This year's hurricane season will be here soon. The National Hurricane Center's (NHC) director, Ken Graham, shares what his team learned from 2020's record-breaking season, what changes are on the way, and how you and your family can get ready before you ever need to board up the windows.
Check out meteorologist Justin Gehrts's full interview with Ken Graham in the video player above, or view the NHC director's individual answers below.
Meteorologists expect this hurricane season to become more active than average. However, where storms end up matters – it only takes one hitting where you live to make it a bad season.
Don't wait until a storm is coming. Use the time before the season starts to know what your threats are and what you'll do if a hurricane does approach, no matter if you live on the coast or farther inland.
In both 2020 and 2005, the NHC ran out of names on its list and had to spill into the backup Greek alphabet. Unfortunately, the Greek alphabet caused confusion, which got in the way of people fully understanding the safety messages.
Social science research, including how people use information and why they make the decisions they do, is playing a bigger part in what the NHC says and does.
The "official" start of the hurricane season is June 1, but the NHC will start issuing routine tropical advisories on May 15 this year.

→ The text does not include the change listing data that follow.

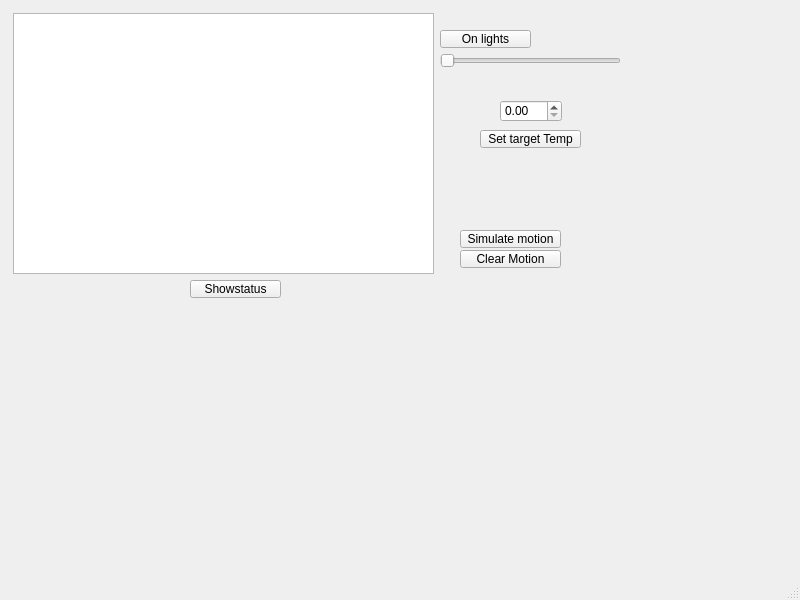
This is Smart-home/mainwindow.ui in jjoellie/Cpp_project_smart-home as Qt 5 draws it before an edit. The edited form follows.
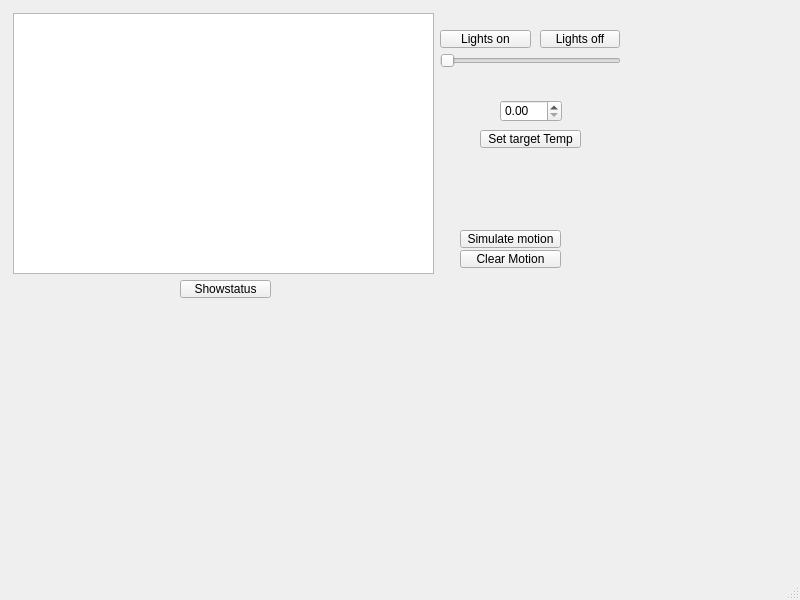
This is the edited form.

Commit message: added lightsoff button

Diff of the .ui file:
```diff
--- a/Smart-home/mainwindow.ui
+++ b/Smart-home/mainwindow.ui
@@ -27,7 +27,7 @@
    <widget class="QPushButton" name="btnShow">
     <property name="geometry">
      <rect>
-      <x>190</x>
+      <x>180</x>
       <y>280</y>
       <width>91</width>
       <height>18</height>
@@ -47,7 +47,7 @@
      </rect>
     </property>
     <property name="text">
-     <string>On lights</string>
+     <string>Lights on</string>
     </property>
    </widget>
    <widget class="QSlider" name="sliderBrightness">
@@ -112,6 +112,19 @@
      <string>Clear Motion</string>
     </property>
    </widget>
+   <widget class="QPushButton" name="btnLightsOff">
+    <property name="geometry">
+     <rect>
+      <x>540</x>
+      <y>30</y>
+      <width>80</width>
+      <height>18</height>
+     </rect>
+    </property>
+    <property name="text">
+     <string>Lights off</string>
+    </property>
+   </widget>
   </widget>
   <widget class="QMenuBar" name="menubar">
    <property name="geometry">
```
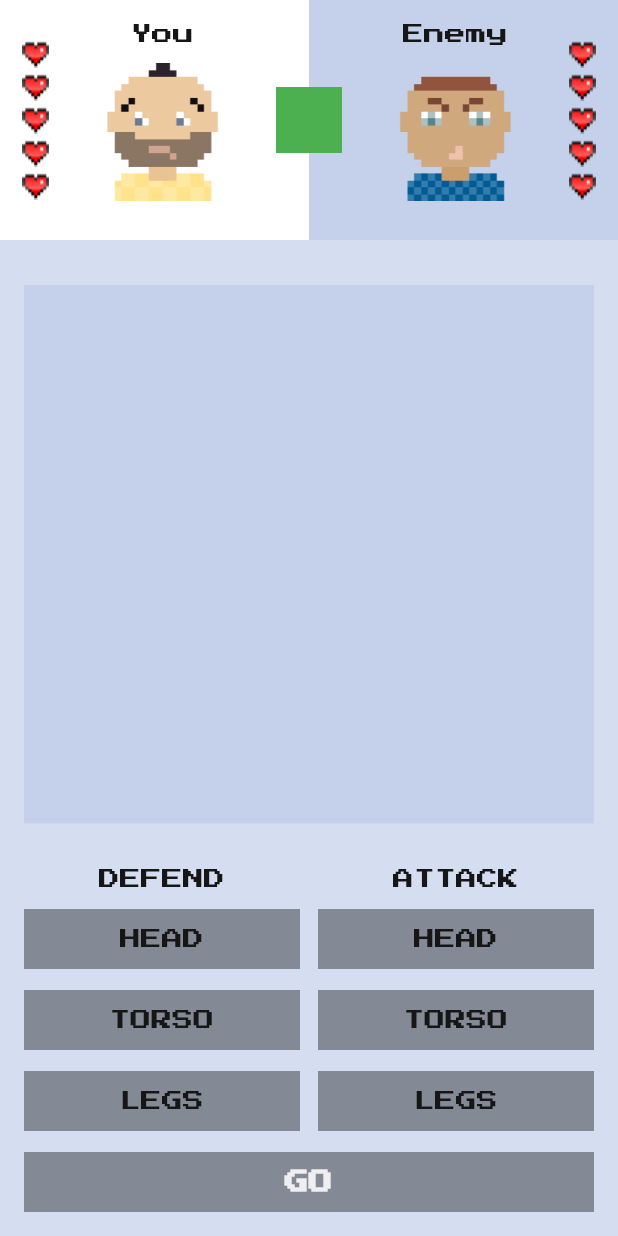
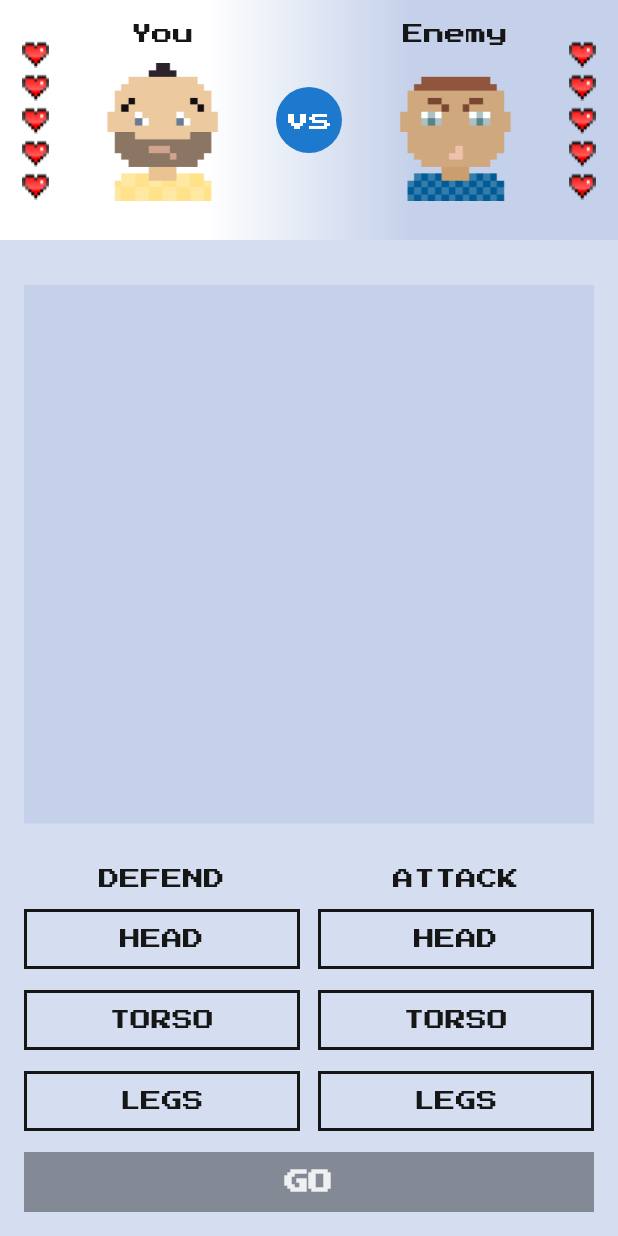
Before and after one commit to Morrowi/flutter_fight_club, a Flutter app: the screen it shows after launch, on a phone screen of 412 x 824 dp. Run offline on Flutter 3.47's test engine with Material 2 defaults, Android fonts, the phone set to English and light mode, and no system bars; our stand-ins replace google_fonts.

Commit message:
PC update

```diff
--- a/lib/fight_club_colors.dart
+++ b/lib/fight_club_colors.dart
@@ -4,12 +4,12 @@ class FightClubColors{
 
   FightClubColors._();
 
-  static const background = const Color.fromRGBO(213, 222, 240, 1);
+  static const background = const Color(0xFFD5DEF0);
   static const greyButton =  const Color.fromRGBO(0, 0, 0, 0.38);
   static const blueButton = const Color.fromRGBO(28, 121, 206, 1);
   static const blackButton = const Color.fromRGBO(0, 0, 0, 0.87);
-  static const darkGreyText = const Color.fromRGBO(22, 22, 22, 1);
-  static const whiteText = const Color(0xDDFFFFFF);
+  static const darkGreyText = const Color(0xFF161616);
+  static const whiteText = const Color.fromRGBO(255, 255, 255, 0.87);
   static const darkPuper = const Color(0xFFC5D1EA);
 
 }
--- a/lib/main.dart
+++ b/lib/main.dart
@@ -227,7 +227,19 @@ class FightersInfo extends StatelessWidget {
           Row(
             crossAxisAlignment: CrossAxisAlignment.stretch,
             children: [
-              Expanded(child: ColoredBox(color: Colors.white)),
+              Expanded(
+                child: ColoredBox(
+                  color: Colors.white,
+                ),
+              ),
+              Expanded(
+                child: DecoratedBox(
+                  decoration: BoxDecoration(
+                      gradient: new LinearGradient(colors: [Colors.white, FightClubColors.darkPuper])
+                  ),
+
+                ),
+              ),
               Expanded(
                 child: ColoredBox(
                   color: FightClubColors.darkPuper,
@@ -259,11 +271,20 @@ class FightersInfo extends StatelessWidget {
                   ),
                 ],
               ),
-              ColoredBox(
-                color: Colors.green,
-                child: SizedBox(
-                  height: 44,
-                  width: 44,
+              SizedBox(
+                height: 44,
+                width: 44,
+                child: DecoratedBox(
+                  decoration: BoxDecoration(
+                    shape: BoxShape.circle,
+                    color: FightClubColors.blueButton,
+                  ),
+                  child: Center(
+                    child: Text(
+                      'vs',
+                      style: TextStyle(color: Colors.white, fontSize: 16),
+                    ),
+                  ),
                 ),
               ),
               Column(
@@ -464,10 +485,13 @@ class BodyPartButton extends StatelessWidget {
       onTap: () => bodyPartSetter(bodyPart),
       child: SizedBox(
         height: 40,
-        child: ColoredBox(
-          color: selected
-              ? FightClubColors.blueButton
-              : FightClubColors.greyButton,
+        child: DecoratedBox(
+          decoration: BoxDecoration(
+            color: selected ? FightClubColors.blueButton : Colors.transparent,
+            border: !selected
+                ? Border.all(color: FightClubColors.darkGreyText, width: 2)
+                : null,
+          ),
           child: Center(
             child: Text(
               bodyPart.name.toUpperCase(),
```
Also changed, not shown: pubspec.lock.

However, changing the start of the season to that same date isn't a simple decision.
A pandemic on top of a record hurricane season obviously presented challenges. It put backup plans to the test, but they succeeded.
Graham is excited about the upgrade to the storm surge model, which should provide more accurate predictions of storm surge. Better forecasts will help with preparation and evacuation.